Our starting point was the lack of recurrent Federal Government funding for 1:1 devices, purchased in 2011 and 2012. As these devices approach end-of-(useful)-life, a replacement strategy was needed. We had three options, at the end of the day:

  1. retire all of the devices and return to labs
  2. purchase College-owned devices and continue to lend them to students
  3. make the provision of a suitable device the responsibility of the family.

Clearly, we’ve opted for the third of these: the first would see learning suffer, and the second would still be funded by parents. Our rationale for the third, in terms of the reasons in its favour (as opposed to against the other two options), included:

  1. recognising that students and families will already have devices they prefer to use and which are compatible with their home networks
  2. breaking the expectation that school-appropriate technology is only that which the College provides – with a wider range of hardware and software in play, students’ perceptions will shift in this regard.

Our rollout is staggered, so that 3 of our 6 year levels will be BYOD in 2015, and the other 3 in 2016. For details, click here.

Some factors that have simplified matters:

  • As we had already removed student network drives, we did not have to plan for their access via BYOD.
  • Much of our teaching materials for students is on browser-based sites such as Sharepoint and Schoolbox, helping us to be more device-agnostic
  • Our use of an e-commerce portal (optional) has streamlined major support issues for us by consolidating support through one log/ helpdesk
  • We have been able to use retired College devices as swaps when BYOD devices require extended offsite support
  • Our infrastructure – particularly wireless – has been tweaked and upgraded to cope fairly well with the number and variety of devices.

On the whole we would count the year a success. There were some teething problems with deliveries and collections, and a relative small number of devices have had chronic problems requiring multiple returns, but these have been managed. Mind you, those families affected by the repeated failure of their device have justifiably not considered the year a major success, but we have been able to issue replacement devices and monitor the fairly slow repairs process, providing feedback where helpful.

We are about to begin the second phase of the rollout, with the remaining 3 year levels requiring BYOD in 2016. We are updating the blog, hosting a device information session supported by most vendors (Apple and Microsoft will not accept our invitation to show off their wares, as opposed to HP, who are sending a representative), and opening up the e-commerce portal for orders in Term 4.

On the whole, our transition from College-owned devices to BYOD has been relatively painless.

11 Ways Finland’s Education System Shows Us that “Less is More”.

One could do worse for a framework to review what we all do as educators.

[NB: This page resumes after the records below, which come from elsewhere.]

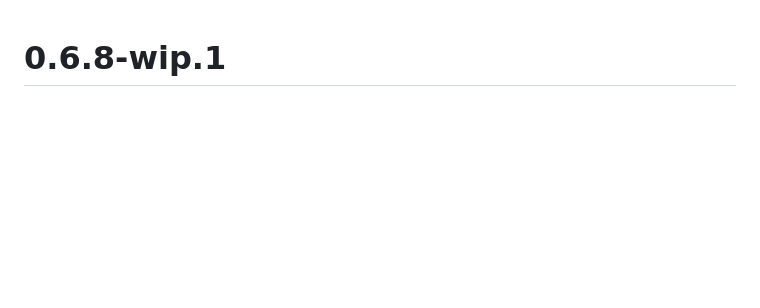
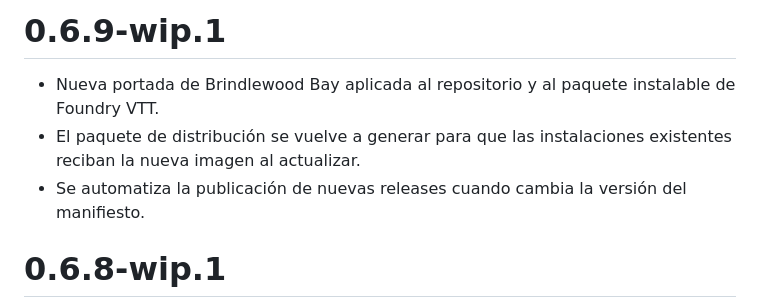
Before and after one commit to ManuRomera/brindlewood-bay-foundry, a Markdown page: CHANGELOG.md, the part around the change. GitHub-like rendering; blank space fills up the shorter version.

Commit message:
Add 0.6.9 WIP changelog

```diff
--- a/CHANGELOG.md
+++ b/CHANGELOG.md
@@ -1,3 +1,9 @@
+# 0.6.9-wip.1
+
+- Nueva portada de Brindlewood Bay aplicada al repositorio y al paquete instalable de Foundry VTT.
+- El paquete de distribución se vuelve a generar para que las instalaciones existentes reciban la nueva imagen al actualizar.
+- Se automatiza la publicación de nuevas releases cuando cambia la versión del manifiesto.
+
 # 0.6.8-wip.1
 
 - Las cinco tablas del generador quedan declaradas y verificadas individualmente: 32 productos, 16 formatos, 12 protagonistas, 12 promesas y 16 giros.
```
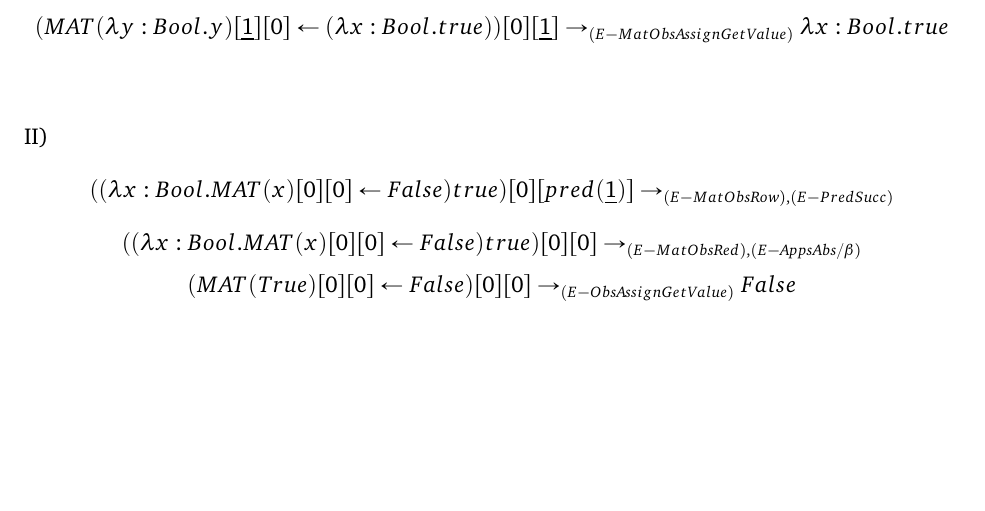
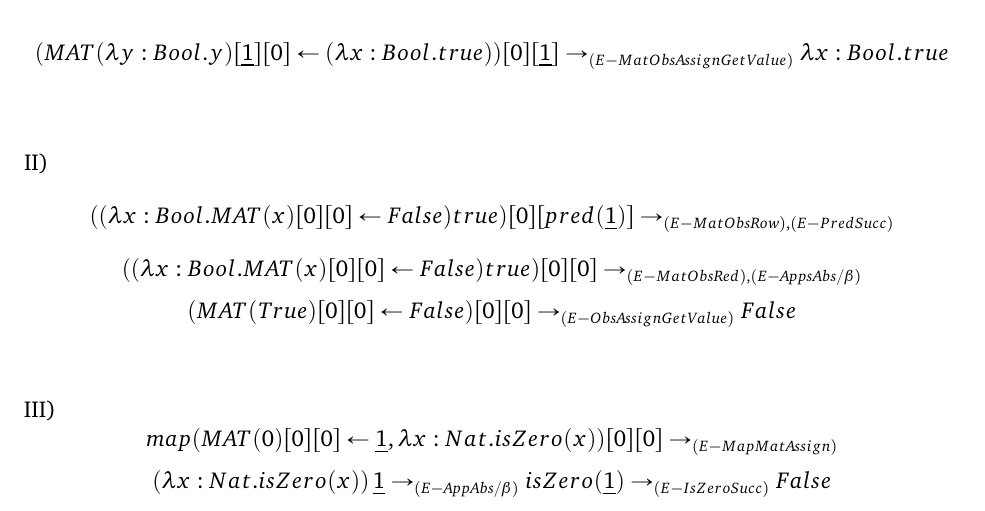
Before and after one commit to araml/distancia, a LaTeX book (Paradigmas de Lenguajes de Programación/Parcial/parcial.tex): part of page 8 of 8, cut so that both start at the same text, the shorter picture padded with empty space. Compiled offline with pdfLaTeX.

Commit message:
ej d III

```diff
--- a/Paradigmas de Lenguajes de Programación/Parcial/parcial.tex
+++ b/Paradigmas de Lenguajes de Programación/Parcial/parcial.tex
@@ -336,4 +336,9 @@ $$
 \noindent II) $$ ((\labsApp{x}{Bool}{MAT(x)}[0][0] \leftarrow False) true)[0][pred(\underline{1})] \rightarrow_{(E - MatObsRow), (E - PredSucc)}$$
 $$ ((\labsApp{x}{Bool}{MAT(x)}[0][0] \leftarrow False) true)[0][0] \rightarrow_{ (E - MatObsRed), (E - AppsAbs / \beta)} $$
 $$ (MAT(True)[0][0] \leftarrow False)[0][0] \rightarrow_{ (E - ObsAssignGetValue)} False $$
+
+\hfill\\
+
+\noindent III) $$ map(MAT(0)[0][0] \leftarrow \underline{1}, \labsApp{x}{Nat}{isZero(x)})[0][0] \rightarrow_{(E - MapMatAssign)}$$
+$$ (\labsApp{x}{Nat}{isZero(x)}) \, \underline{1} \rightarrow_{(E - AppAbs / \beta)} isZero(\underline{1}) \rightarrow_{(E - IsZeroSucc)} False $$
 \end{document}
```
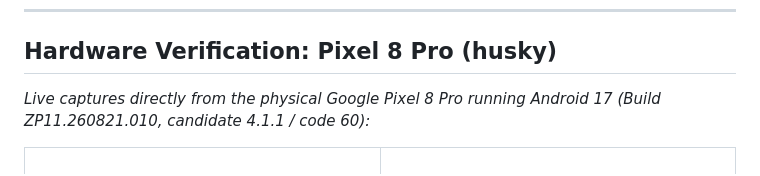
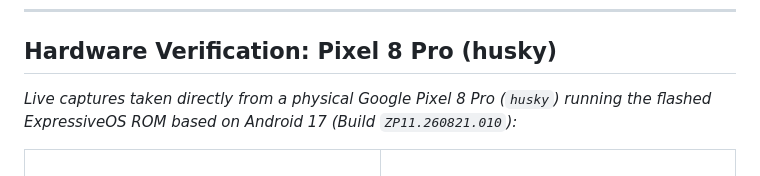
Before and after one commit to denson9874/Denson9874-Device-Central, a Markdown page: README.md, the part around the change printed below. GitHub-like rendering.

Commit message:
feat(husky): flash ExpressiveOS ROM on Pixel 8 Pro with live sanitized hardware screenshots

```diff
--- a/README.md
+++ b/README.md
@@ -28,7 +28,7 @@ Rather than running as a third-party application with restricted privileges, **E
 
 ## Hardware Verification: Pixel 8 Pro (husky)
 
-*Live captures directly from the physical Google Pixel 8 Pro running Android 17 (Build ZP11.260821.010, candidate 4.1.1 / code 60):*
+*Live captures taken directly from a physical Google Pixel 8 Pro (`husky`) running the flashed ExpressiveOS ROM based on Android 17 (Build `ZP11.260821.010`):*
 
 <div align="center">
   <table>
```
Also changed, not shown: other parts of README.md (+19 -6 lines), docs/assets/screenshots/pixel8pro-expressive-drawer.png (added), docs/assets/screenshots/pixel8pro-expressive-icons.png (added), docs/assets/screenshots/pixel8pro-expressive-settings.png (added), docs/assets/screenshots/pixel8pro-settings.png (deleted), 6 other files.
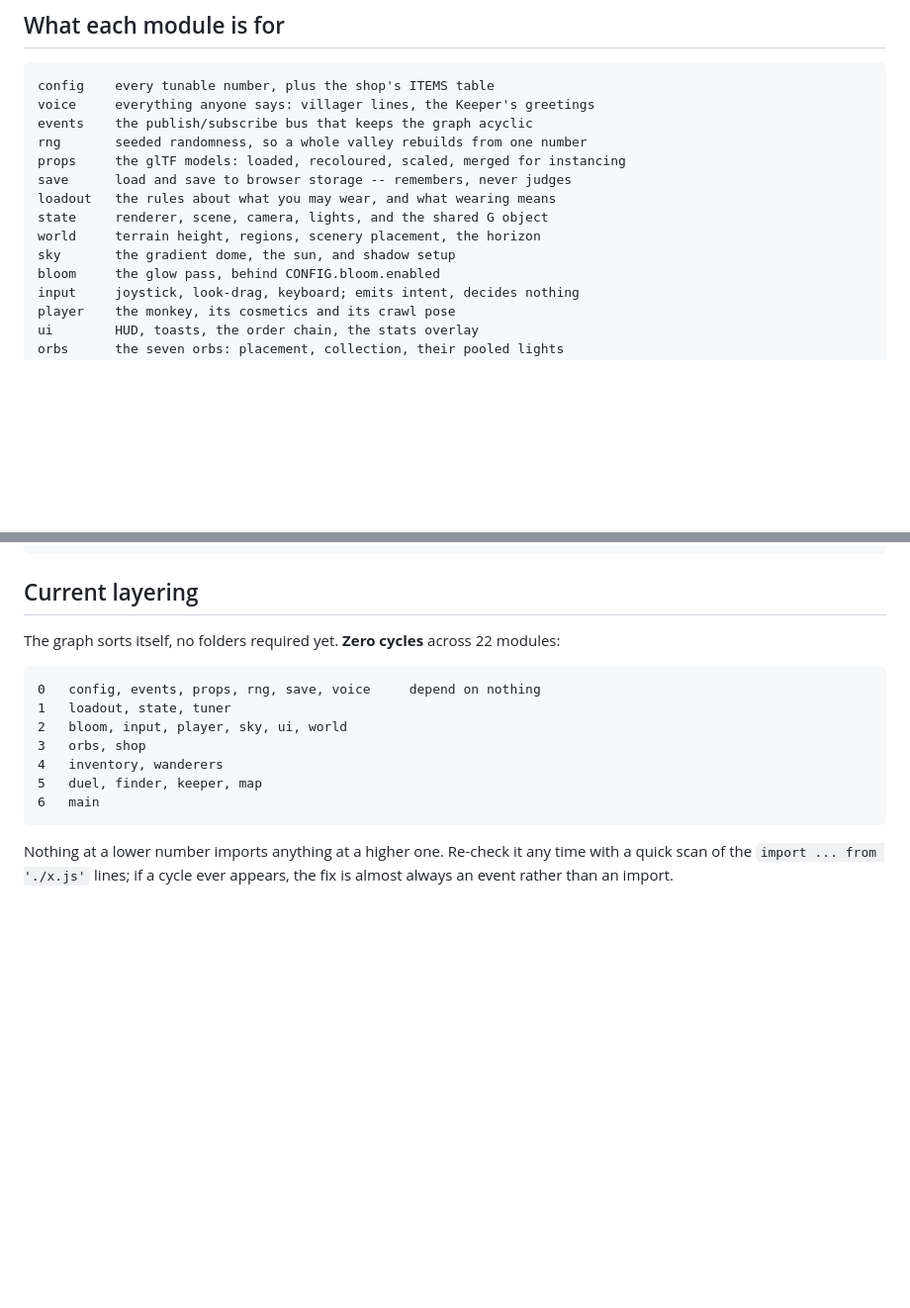
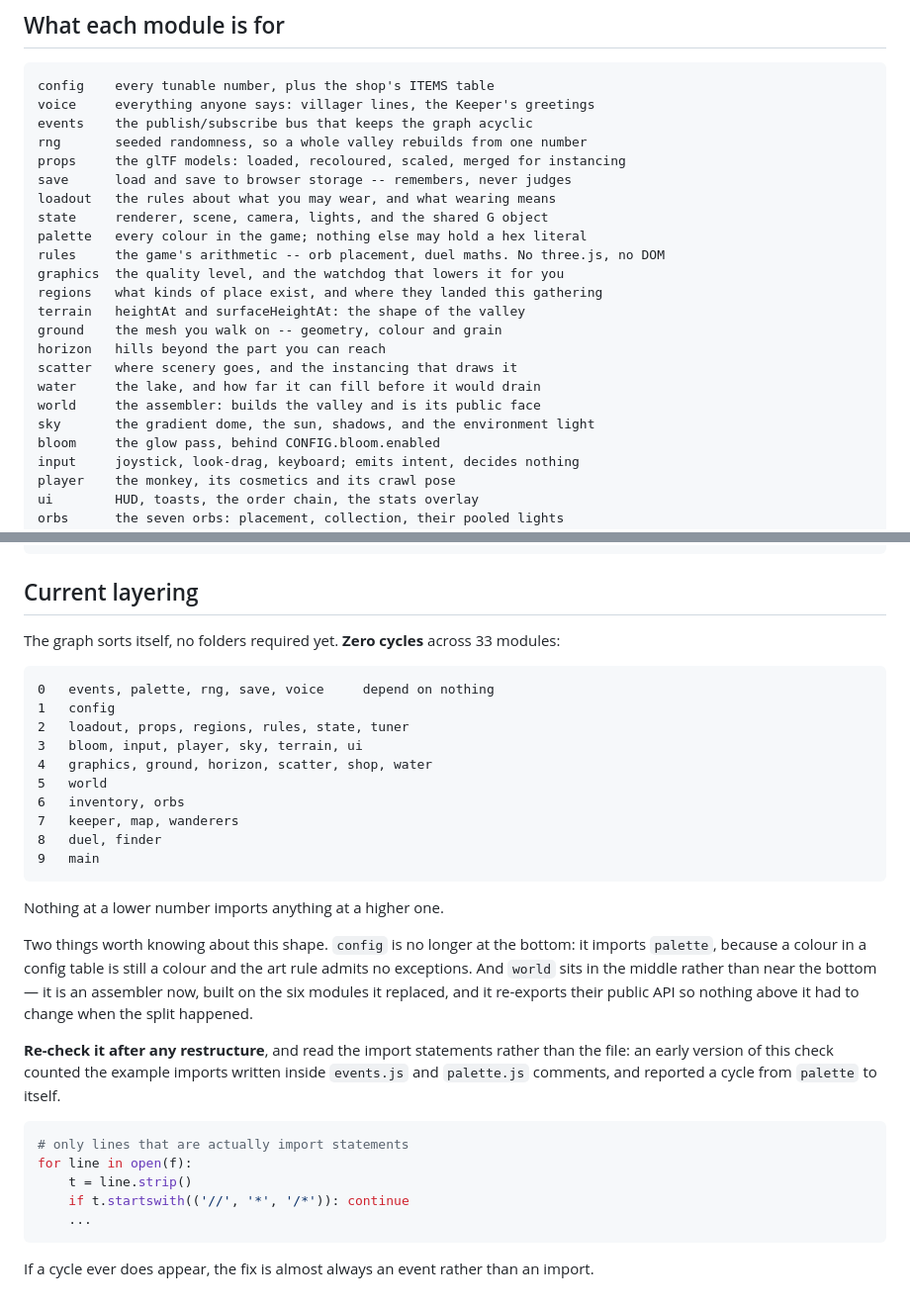
Before and after one commit to ashura09/orb-seeker, a Markdown page: ARCHITECTURE.md, 2 parts joined by grey strips. Shown at 99% size. Rendered like a GitHub page; blank space fills up the shorter version.

Commit message:
Bring the architecture doc up to date after the split
33 modules now, zero cycles, and the layering recomputed from the actual import
statements. Two things about the shape are worth recording: config is no longer
at the bottom because it imports palette, and world sits in the middle as an
assembler over the six modules it replaced.

Also notes how to re-check it. The first attempt at this counted the example
imports written inside events.js and palette.js COMMENTS and duly reported a
cycle from palette to itself.

Co-Authored-By: Claude Opus 5 <noreply@anthropic.com>

````diff
--- a/ARCHITECTURE.md
+++ b/ARCHITECTURE.md
@@ -143,8 +143,17 @@ Both flags can be combined.
     save      load and save to browser storage -- remembers, never judges
     loadout   the rules about what you may wear, and what wearing means
     state     renderer, scene, camera, lights, and the shared G object
-    world     terrain height, regions, scenery placement, the horizon
-    sky       the gradient dome, the sun, and shadow setup
+    palette   every colour in the game; nothing else may hold a hex literal
+    rules     the game's arithmetic -- orb placement, duel maths. No three.js, no DOM
+    graphics  the quality level, and the watchdog that lowers it for you
+    regions   what kinds of place exist, and where they landed this gathering
+    terrain   heightAt and surfaceHeightAt: the shape of the valley
+    ground    the mesh you walk on -- geometry, colour and grain
+    horizon   hills beyond the part you can reach
+    scatter   where scenery goes, and the instancing that draws it
+    water     the lake, and how far it can fill before it would drain
+    world     the assembler: builds the valley and is its public face
+    sky       the gradient dome, the sun, shadows, and the environment light
     bloom     the glow pass, behind CONFIG.bloom.enabled
     input     joystick, look-drag, keyboard; emits intent, decides nothing
     player    the monkey, its cosmetics and its crawl pose
@@ -162,18 +171,39 @@ Both flags can be combined.
 
 ## Current layering
 
-The graph sorts itself, no folders required yet. **Zero cycles** across 22 modules:
+The graph sorts itself, no folders required yet. **Zero cycles** across 33 modules:
 
 ```
-0   config, events, props, rng, save, voice     depend on nothing
-1   loadout, state, tuner
-2   bloom, input, player, sky, ui, world
-3   orbs, shop
-4   inventory, wanderers
-5   duel, finder, keeper, map
-6   main
+0   events, palette, rng, save, voice     depend on nothing
+1   config
+2   loadout, props, regions, rules, state, tuner
+3   bloom, input, player, sky, terrain, ui
+4   graphics, ground, horizon, scatter, shop, water
+5   world
+6   inventory, orbs
+7   keeper, map, wanderers
+8   duel, finder
+9   main
 ```
 
-Nothing at a lower number imports anything at a higher one. Re-check it any time with a
-quick scan of the `import ... from './x.js'` lines; if a cycle ever appears, the fix is
-almost always an event rather than an import.
+Nothing at a lower number imports anything at a higher one.
+
+Two things worth knowing about this shape. `config` is no longer at the bottom: it
+imports `palette`, because a colour in a config table is still a colour and the art
+rule admits no exceptions. And `world` sits in the middle rather than near the bottom
+— it is an assembler now, built on the six modules it replaced, and it re-exports
+their public API so nothing above it had to change when the split happened.
+
+**Re-check it after any restructure**, and read the import statements rather than the
+file: an early version of this check counted the example imports written inside
+`events.js` and `palette.js` comments, and reported a cycle from `palette` to itself.
+
+```py
+# only lines that are actually import statements
+for line in open(f):
+    t = line.strip()
+    if t.startswith(('//', '*', '/*')): continue
+    ...
+```
+
+If a cycle ever does appear, the fix is almost always an event rather than an import.
````
Also changed, not shown: CHANGELOG.md (+16 -0 lines).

Well worth the time to read and reflect.

Filling My Map


When I left my 7th grade math classroom for my Fulbright research assignment in Finland I thought I would come back from this experience with more inspiring, engaging, innovative lessons.  I expected to have great new ideas on how to teach my mathematics curriculum and I would revamp my lessons so that I could include more curriculum, more math and get students to think more, talk more and do more math.

This drive to do more and More and MORE is a state of existence for most teachers in the US….it is engrained in us from day one.  There is a constant pressure to push our students to the next level to have them do bigger and better things.  The lessons have to be more exciting, more engaging and cover more content.  This phenomena  is driven by data, or parents, or administrators or simply by our work-centric society where we…

View original post 3,294 more words

%d bloggers like this: